Structured diff data:
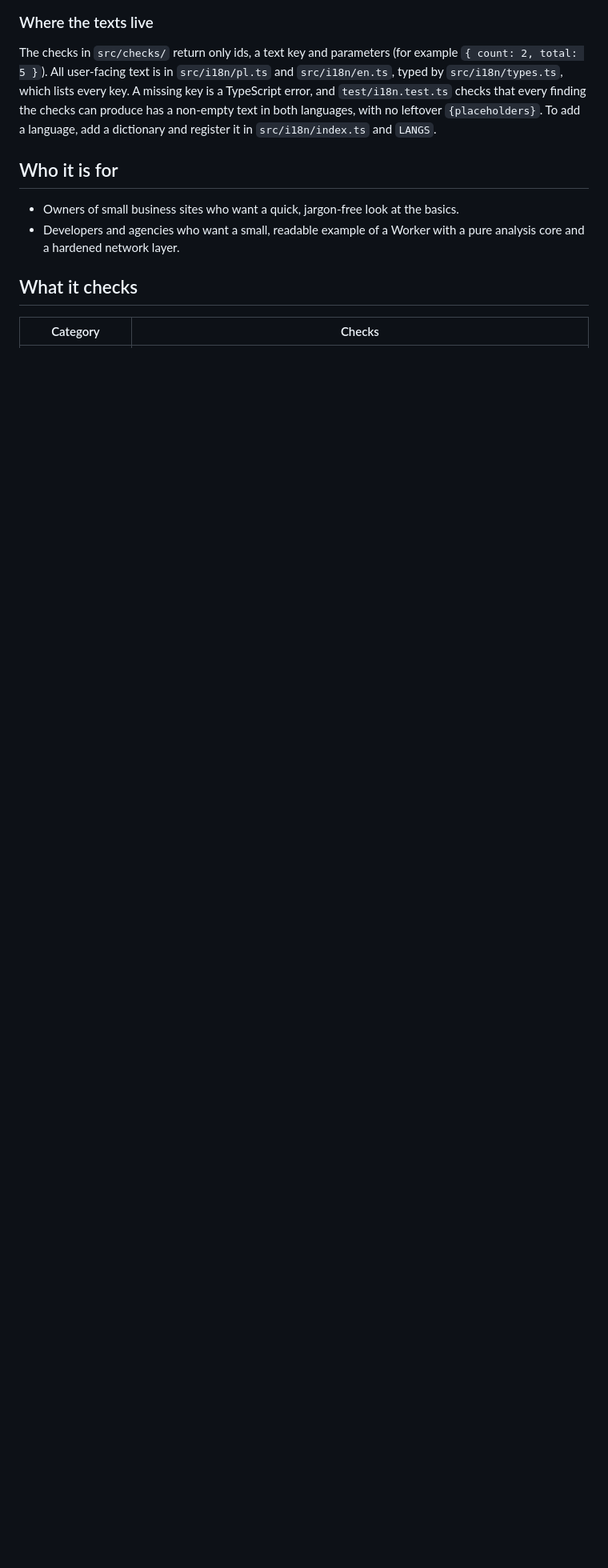
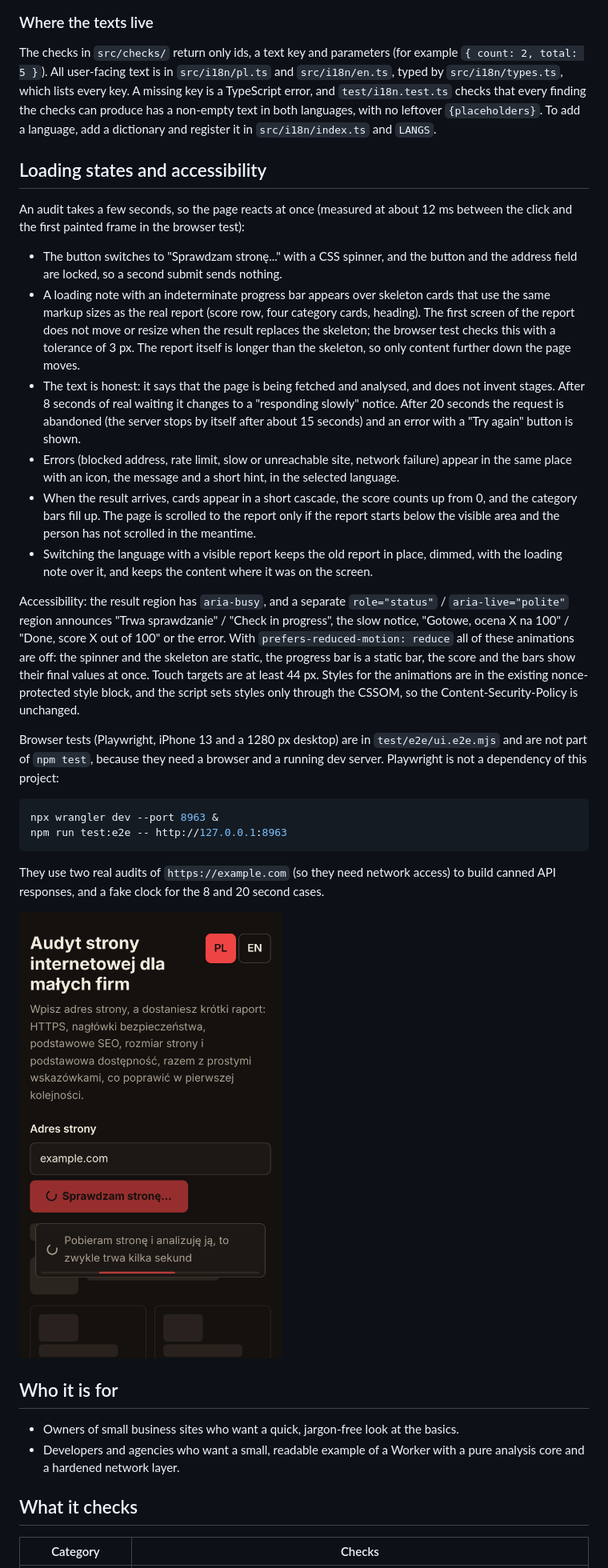
Before and after one commit to piotr-majkutewicz/website-audit, a Markdown page: README.md, the part around one of its changes. Shown at 80% size. GitHub-like rendering; pictures changed too: docs/ui-loading.png (added); blank space fills up the shorter version.

````diff
--- a/README.md
+++ b/README.md
@@ -50,6 +50,30 @@ The response contains stable ids and texts in the requested language:
 ### Where the texts live
 
 The checks in `src/checks/` return only ids, a text key and parameters (for example `{ count: 2, total: 5 }`). All user-facing text is in `src/i18n/pl.ts` and `src/i18n/en.ts`, typed by `src/i18n/types.ts`, which lists every key. A missing key is a TypeScript error, and `test/i18n.test.ts` checks that every finding the checks can produce has a non-empty text in both languages, with no leftover `{placeholders}`. To add a language, add a dictionary and register it in `src/i18n/index.ts` and `LANGS`.
+
+## Loading states and accessibility
+
+An audit takes a few seconds, so the page reacts at once (measured at about 12 ms between the click and the first painted frame in the browser test):
+
+- The button switches to "Sprawdzam stronę..." with a CSS spinner, and the button and the address field are locked, so a second submit sends nothing.
+- A loading note with an indeterminate progress bar appears over skeleton cards that use the same markup sizes as the real report (score row, four category cards, heading). The first screen of the report does not move or resize when the result replaces the skeleton; the browser test checks this with a tolerance of 3 px. The report itself is longer than the skeleton, so only content further down the page moves.
+- The text is honest: it says that the page is being fetched and analysed, and does not invent stages. After 8 seconds of real waiting it changes to a "responding slowly" notice. After 20 seconds the request is abandoned (the server stops by itself after about 15 seconds) and an error with a "Try again" button is shown.
+- Errors (blocked address, rate limit, slow or unreachable site, network failure) appear in the same place with an icon, the message and a short hint, in the selected language.
+- When the result arrives, cards appear in a short cascade, the score counts up from 0, and the category bars fill up. The page is scrolled to the report only if the report starts below the visible area and the person has not scrolled in the meantime.
+- Switching the language with a visible report keeps the old report in place, dimmed, with the loading note over it, and keeps the content where it was on the screen.
+
+Accessibility: the result region has `aria-busy`, and a separate `role="status"` / `aria-live="polite"` region announces "Trwa sprawdzanie" / "Check in progress", the slow notice, "Gotowe, ocena X na 100" / "Done, score X out of 100" or the error. With `prefers-reduced-motion: reduce` all of these animations are off: the spinner and the skeleton are static, the progress bar is a static bar, the score and the bars show their final values at once. Touch targets are at least 44 px. Styles for the animations are in the existing nonce-protected style block, and the script sets styles only through the CSSOM, so the Content-Security-Policy is unchanged.
+
+Browser tests (Playwright, iPhone 13 and a 1280 px desktop) are in `test/e2e/ui.e2e.mjs` and are not part of `npm test`, because they need a browser and a running dev server. Playwright is not a dependency of this project:
+
+```bash
+npx wrangler dev --port 8963 &
+npm run test:e2e -- http://127.0.0.1:8963
+```
+
+They use two real audits of `https://example.com` (so they need network access) to build canned API responses, and a fake clock for the 8 and 20 second cases.
+
+![The loading state at 390 px](docs/ui-loading.png)
 
 ## Who it is for
 
````
Also changed, not shown: other parts of README.md (+2 -1 lines), docs/ui.png, 7 other files.
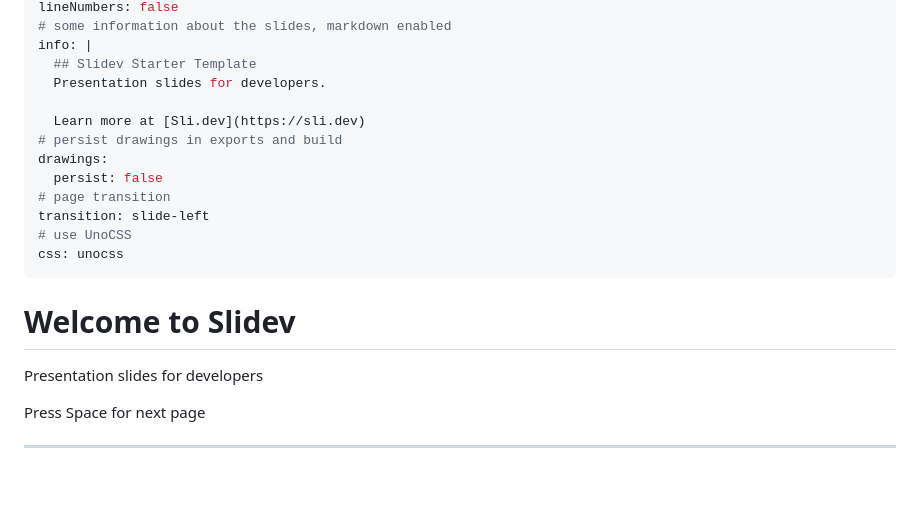
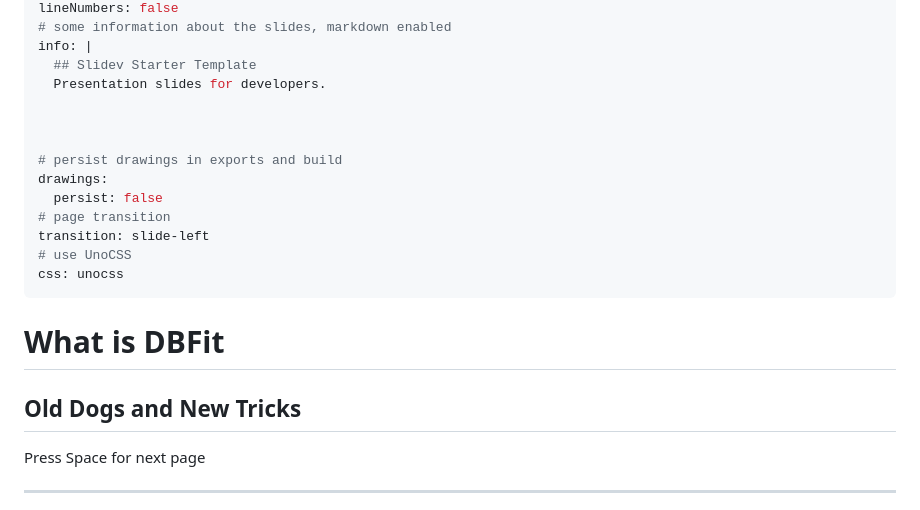
Before and after one commit to GeneralStubbs/GeneralStubbs.github, a Markdown page: slides.md, the part around the change. Drawn GitHub-style; blank space fills up the shorter version.

Commit message:
Changing first slide

```diff
--- a/slides.md
+++ b/slides.md
@@ -15,7 +15,8 @@ info: |
   ## Slidev Starter Template
   Presentation slides for developers.
 
-  Learn more at [Sli.dev](https://sli.dev)
+
+
 # persist drawings in exports and build
 drawings:
   persist: false
@@ -25,9 +26,8 @@ transition: slide-left
 css: unocss
 ---
 
-# Welcome to Slidev
-
-Presentation slides for developers
+# What is DBFit
+## Old Dogs and New Tricks
 
 <div class="pt-12">
   <span @click="$slidev.nav.next" class="px-2 py-1 rounded cursor-pointer" hover="bg-white bg-opacity-10">
```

▸ **ASSIGNED TASK**
Your answer must be an exact copy of the records above, with every picture left out.

▸ **RESPONSE TO THIS EXERCISE**
Before and after one commit to piotr-majkutewicz/website-audit, a Markdown page: README.md, the part around one of its changes. Shown at 80% size. GitHub-like rendering; pictures changed too: docs/ui-loading.png (added); blank space fills up the shorter version.

````diff
--- a/README.md
+++ b/README.md
@@ -50,6 +50,30 @@ The response contains stable ids and texts in the requested language:
 ### Where the texts live
 
 The checks in `src/checks/` return only ids, a text key and parameters (for example `{ count: 2, total: 5 }`). All user-facing text is in `src/i18n/pl.ts` and `src/i18n/en.ts`, typed by `src/i18n/types.ts`, which lists every key. A missing key is a TypeScript error, and `test/i18n.test.ts` checks that every finding the checks can produce has a non-empty text in both languages, with no leftover `{placeholders}`. To add a language, add a dictionary and register it in `src/i18n/index.ts` and `LANGS`.
+
+## Loading states and accessibility
+
+An audit takes a few seconds, so the page reacts at once (measured at about 12 ms between the click and the first painted frame in the browser test):
+
+- The button switches to "Sprawdzam stronę..." with a CSS spinner, and the button and the address field are locked, so a second submit sends nothing.
+- A loading note with an indeterminate progress bar appears over skeleton cards that use the same markup sizes as the real report (score row, four category cards, heading). The first screen of the report does not move or resize when the result replaces the skeleton; the browser test checks this with a tolerance of 3 px. The report itself is longer than the skeleton, so only content further down the page moves.
+- The text is honest: it says that the page is being fetched and analysed, and does not invent stages. After 8 seconds of real waiting it changes to a "responding slowly" notice. After 20 seconds the request is abandoned (the server stops by itself after about 15 seconds) and an error with a "Try again" button is shown.
+- Errors (blocked address, rate limit, slow or unreachable site, network failure) appear in the same place with an icon, the message and a short hint, in the selected language.
+- When the result arrives, cards appear in a short cascade, the score counts up from 0, and the category bars fill up. The page is scrolled to the report only if the report starts below the visible area and the person has not scrolled in the meantime.
+- Switching the language with a visible report keeps the old report in place, dimmed, with the loading note over it, and keeps the content where it was on the screen.
+
+Accessibility: the result region has `aria-busy`, and a separate `role="status"` / `aria-live="polite"` region announces "Trwa sprawdzanie" / "Check in progress", the slow notice, "Gotowe, ocena X na 100" / "Done, score X out of 100" or the error. With `prefers-reduced-motion: reduce` all of these animations are off: the spinner and the skeleton are static, the progress bar is a static bar, the score and the bars show their final values at once. Touch targets are at least 44 px. Styles for the animations are in the existing nonce-protected style block, and the script sets styles only through the CSSOM, so the Content-Security-Policy is unchanged.
+
+Browser tests (Playwright, iPhone 13 and a 1280 px desktop) are in `test/e2e/ui.e2e.mjs` and are not part of `npm test`, because they need a browser and a running dev server. Playwright is not a dependency of this project:
+
+```bash
+npx wrangler dev --port 8963 &
+npm run test:e2e -- http://127.0.0.1:8963
+```
+
+They use two real audits of `https://example.com` (so they need network access) to build canned API responses, and a fake clock for the 8 and 20 second cases.
+
+![The loading state at 390 px](docs/ui-loading.png)
 
 ## Who it is for
 
````
Also changed, not shown: other parts of README.md (+2 -1 lines), docs/ui.png, 7 other files.
Before and after one commit to GeneralStubbs/GeneralStubbs.github, a Markdown page: slides.md, the part around the change. Drawn GitHub-style; blank space fills up the shorter version.

Commit message:
Changing first slide

```diff
--- a/slides.md
+++ b/slides.md
@@ -15,7 +15,8 @@ info: |
   ## Slidev Starter Template
   Presentation slides for developers.
 
-  Learn more at [Sli.dev](https://sli.dev)
+
+
 # persist drawings in exports and build
 drawings:
   persist: false
@@ -25,9 +26,8 @@ transition: slide-left
 css: unocss
 ---
 
-# Welcome to Slidev
-
-Presentation slides for developers
+# What is DBFit
+## Old Dogs and New Tricks
 
 <div class="pt-12">
   <span @click="$slidev.nav.next" class="px-2 py-1 rounded cursor-pointer" hover="bg-white bg-opacity-10">
```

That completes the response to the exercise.